**Source data**
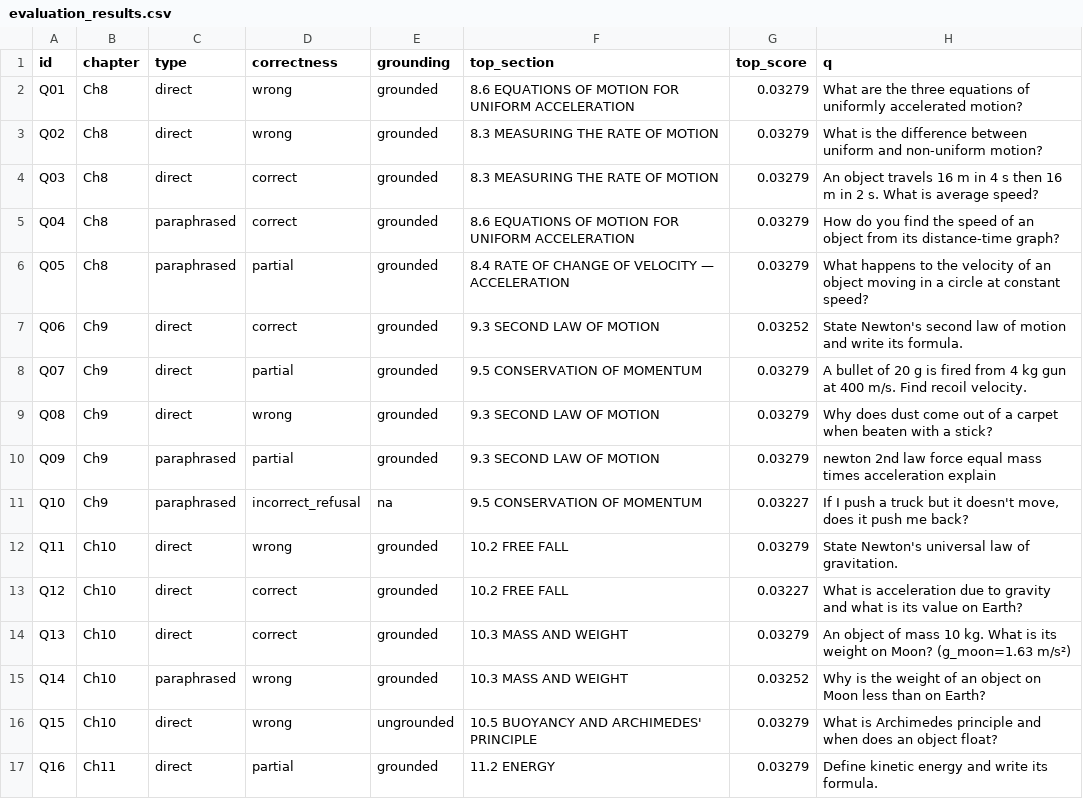
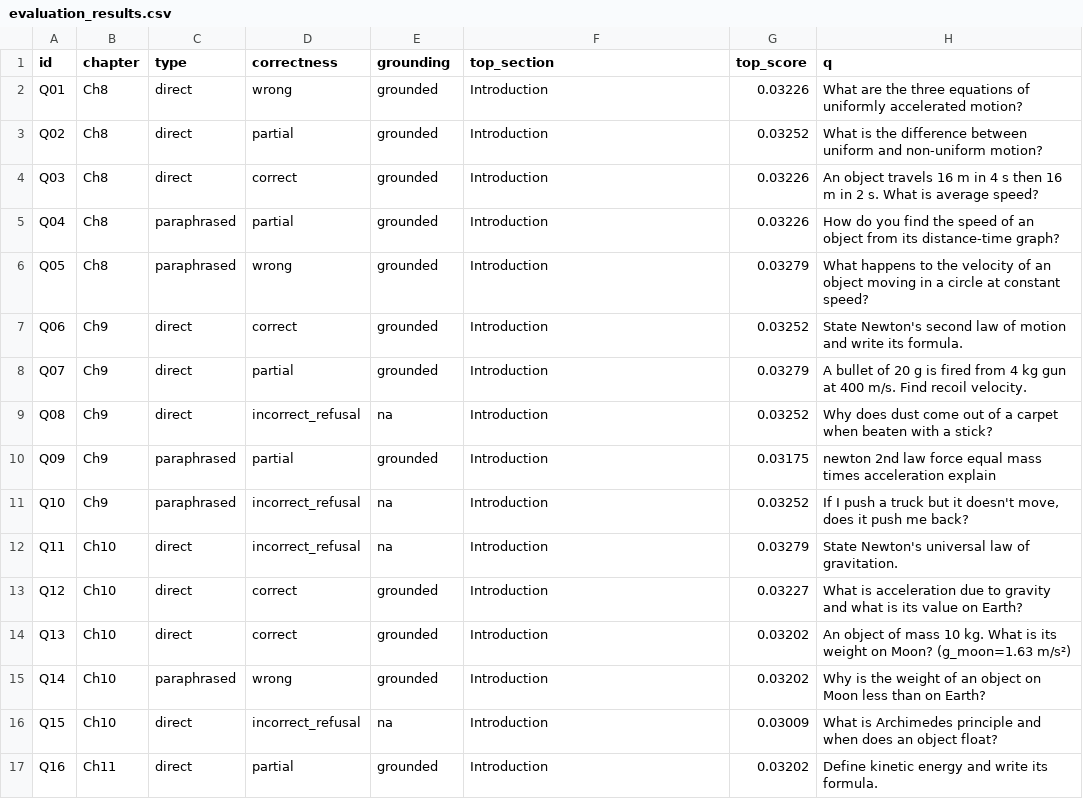
Before and after one commit to shubhamrangdal2001-hash/Week_9_Mini_Project, a CSV file: eval/evaluation_results.csv, drawn as a sheet; only a part is shown; the diff covers the shown part only.

```diff
--- a/eval/evaluation_results.csv
+++ b/eval/evaluation_results.csv
@@ -1,17 +1,17 @@
 id,chapter,type,correctness,grounding,top_section,top_score,q
-Q01,Ch8,direct,wrong,grounded,8.6 EQUATIONS OF MOTION FOR UNIFORM ACCELERATION,0.03279,What are the three equations of uniformly accelerated motion?
-Q02,Ch8,direct,wrong,grounded,8.3 MEASURING THE RATE OF MOTION,0.03279,What is the difference between uniform and non-uniform motion?
-Q03,Ch8,direct,correct,grounded,8.3 MEASURING THE RATE OF MOTION,0.03279,An object travels 16 m in 4 s then 16 m in 2 s. What is average speed?
-Q04,Ch8,paraphrased,correct,grounded,8.6 EQUATIONS OF MOTION FOR UNIFORM ACCELERATION,0.03279,How do you find the speed of an object from its distance-time graph?
-Q05,Ch8,paraphrased,partial,grounded,8.4 RATE OF CHANGE OF VELOCITY — ACCELERATION,0.03279,What happens to the velocity of an object moving in a circle at constant speed?
-Q06,Ch9,direct,correct,grounded,9.3 SECOND LAW OF MOTION,0.03252,State Newton's second law of motion and write its formula.
-Q07,Ch9,direct,partial,grounded,9.5 CONSERVATION OF MOMENTUM,0.03279,A bullet of 20 g is fired from 4 kg gun at 400 m/s. Find recoil velocity.
-Q08,Ch9,direct,wrong,grounded,9.3 SECOND LAW OF MOTION,0.03279,Why does dust come out of a carpet when beaten with a stick?
-Q09,Ch9,paraphrased,partial,grounded,9.3 SECOND LAW OF MOTION,0.03279,newton 2nd law force equal mass times acceleration explain
-Q10,Ch9,paraphrased,incorrect_refusal,na,9.5 CONSERVATION OF MOMENTUM,0.03227,"If I push a truck but it doesn't move, does it push me back?"
-Q11,Ch10,direct,wrong,grounded,10.2 FREE FALL,0.03279,State Newton's universal law of gravitation.
-Q12,Ch10,direct,correct,grounded,10.2 FREE FALL,0.03227,What is acceleration due to gravity and what is its value on Earth?
-Q13,Ch10,direct,correct,grounded,10.3 MASS AND WEIGHT,0.03279,An object of mass 10 kg. What is its weight on Moon? (g_moon=1.63 m/s²)
-Q14,Ch10,paraphrased,wrong,grounded,10.3 MASS AND WEIGHT,0.03252,Why is the weight of an object on Moon less than on Earth?
-Q15,Ch10,direct,wrong,ungrounded,10.5 BUOYANCY AND ARCHIMEDES' PRINCIPLE,0.03279,What is Archimedes principle and when does an object float?
-Q16,Ch11,direct,partial,grounded,11.2 ENERGY,0.03279,Define kinetic energy and write its formula.
+Q01,Ch8,direct,wrong,grounded,Introduction,0.03226,What are the three equations of uniformly accelerated motion?
+Q02,Ch8,direct,partial,grounded,Introduction,0.03252,What is the difference between uniform and non-uniform motion?
+Q03,Ch8,direct,correct,grounded,Introduction,0.03226,An object travels 16 m in 4 s then 16 m in 2 s. What is average speed?
+Q04,Ch8,paraphrased,partial,grounded,Introduction,0.03226,How do you find the speed of an object from its distance-time graph?
+Q05,Ch8,paraphrased,wrong,grounded,Introduction,0.03279,What happens to the velocity of an object moving in a circle at constant speed?
+Q06,Ch9,direct,correct,grounded,Introduction,0.03252,State Newton's second law of motion and write its formula.
+Q07,Ch9,direct,partial,grounded,Introduction,0.03279,A bullet of 20 g is fired from 4 kg gun at 400 m/s. Find recoil velocity.
+Q08,Ch9,direct,incorrect_refusal,na,Introduction,0.03252,Why does dust come out of a carpet when beaten with a stick?
+Q09,Ch9,paraphrased,partial,grounded,Introduction,0.03175,newton 2nd law force equal mass times acceleration explain
+Q10,Ch9,paraphrased,incorrect_refusal,na,Introduction,0.03252,"If I push a truck but it doesn't move, does it push me back?"
+Q11,Ch10,direct,incorrect_refusal,na,Introduction,0.03279,State Newton's universal law of gravitation.
+Q12,Ch10,direct,correct,grounded,Introduction,0.03227,What is acceleration due to gravity and what is its value on Earth?
+Q13,Ch10,direct,correct,grounded,Introduction,0.03202,An object of mass 10 kg. What is its weight on Moon? (g_moon=1.63 m/s²)
+Q14,Ch10,paraphrased,wrong,grounded,Introduction,0.03202,Why is the weight of an object on Moon less than on Earth?
+Q15,Ch10,direct,incorrect_refusal,na,Introduction,0.03009,What is Archimedes principle and when does an object float?
+Q16,Ch11,direct,partial,grounded,Introduction,0.03202,Define kinetic energy and write its formula.
```
Also changed, not shown: 20 edited cells elsewhere in this file, 14 other files.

**What this task involves**
Look through the entries above; copy each line where the string "eval" appears.

**Solution for this exercise**
Before and after one commit to shubhamrangdal2001-hash/Week_9_Mini_Project, a CSV file: eval/evaluation_results.csv, drawn as a sheet; only a part is shown; the diff covers the shown part only.
--- a/eval/evaluation_results.csv
+++ b/eval/evaluation_results.csv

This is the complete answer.